> Items from a dataset
>>>>>
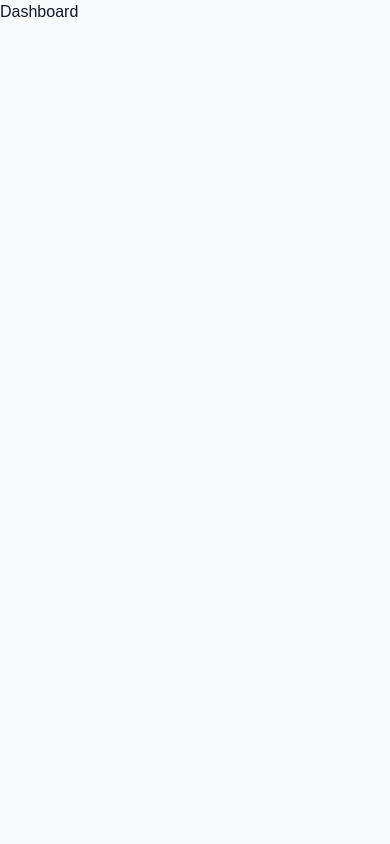
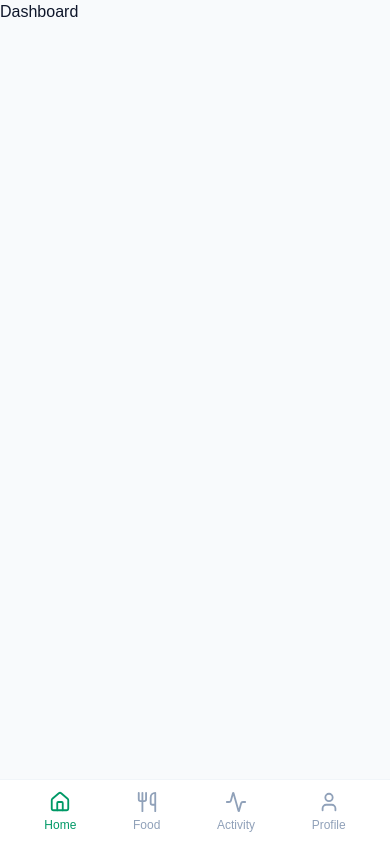
Before and after one commit to Rehana001/Fitness-Tracker, a React (Vite) app in the folder client/: page / in a window 390 px wide. Both pictures are taken after typing "name@example.com", "Sample123" into the empty fields and a click on the button "Login". Built offline with nearby package versions, Linux system fonts and the light colour scheme; a web font is replaced by a local one.

Commit message:
Dynamic Screens Navbar code is done

```diff
--- /dev/null
+++ b/client/src/components/BottomNav.tsx
@@ -0,0 +1,30 @@
+import { Activity, Home, User, Utensils } from "lucide-react"
+import { NavLink } from "react-router-dom"
+
+
+const BottomNav = () => {
+
+     const navItems = [
+    {path:'/', label: 'Home', Icon: Home},
+    {path:'/food', label: 'Food', Icon: Utensils},
+    {path:'/activity', label: 'Activity', Icon: Activity},
+    {path:'/profile', label: 'Profile', Icon: User},
+  ]
+
+  return (
+    <nav className="fixed bottom-0 left-0 right-0 bg-white dark:bg-slate-900 border-t border-slate-100 dark:border-slate-800 px-4 pb-safe lg:hidden transition-colors duration-200">
+       <div className="max-w-lg mx-auto flex justify-around items-center h-16">
+        {navItems.map((item)=>(
+            <NavLink key={item.path} to={item.path} className={({isActive})=> `flex flex-col items-center gap-1 px-4 py-2 rounded-xl transition-all duration-200 ${isActive ? 'text-emerald-600 dark:text-emerald-400' : 'text-slate-400 dark:text-slate-500 hover:text-slate-600 dark:hover:text-slate-300'}`}>
+                <item.Icon className="size-5.5"/>
+                <span className="text-xs font-medium">
+                    {item.label}
+                </span>
+            </NavLink>
+        ))}
+       </div>
+    </nav>
+  )
+}
+
+export default BottomNav
--- a/client/src/pages/Layout.tsx
+++ b/client/src/pages/Layout.tsx
@@ -1,6 +1,7 @@
 
 import {Outlet} from "react-router-dom"
 import Sidebar from "../components/Sidebar"
+import BottomNav from "../components/BottomNav"
 
 const Layout = () => {
   return (
@@ -9,7 +10,7 @@ const Layout = () => {
       <div className="flex-1 overflow-y-scroll">
         <Outlet/>
       </div>
-
+    <BottomNav/>
     </div>
   )
 }
```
<<<<<
> About this task
Search the data above for the word "import", then gather each line in which it appears.

> Task answer
+import { Activity, Home, User, Utensils } from "lucide-react"
+import { NavLink } from "react-router-dom"
 import {Outlet} from "react-router-dom"
 import Sidebar from "../components/Sidebar"
+import BottomNav from "../components/BottomNav"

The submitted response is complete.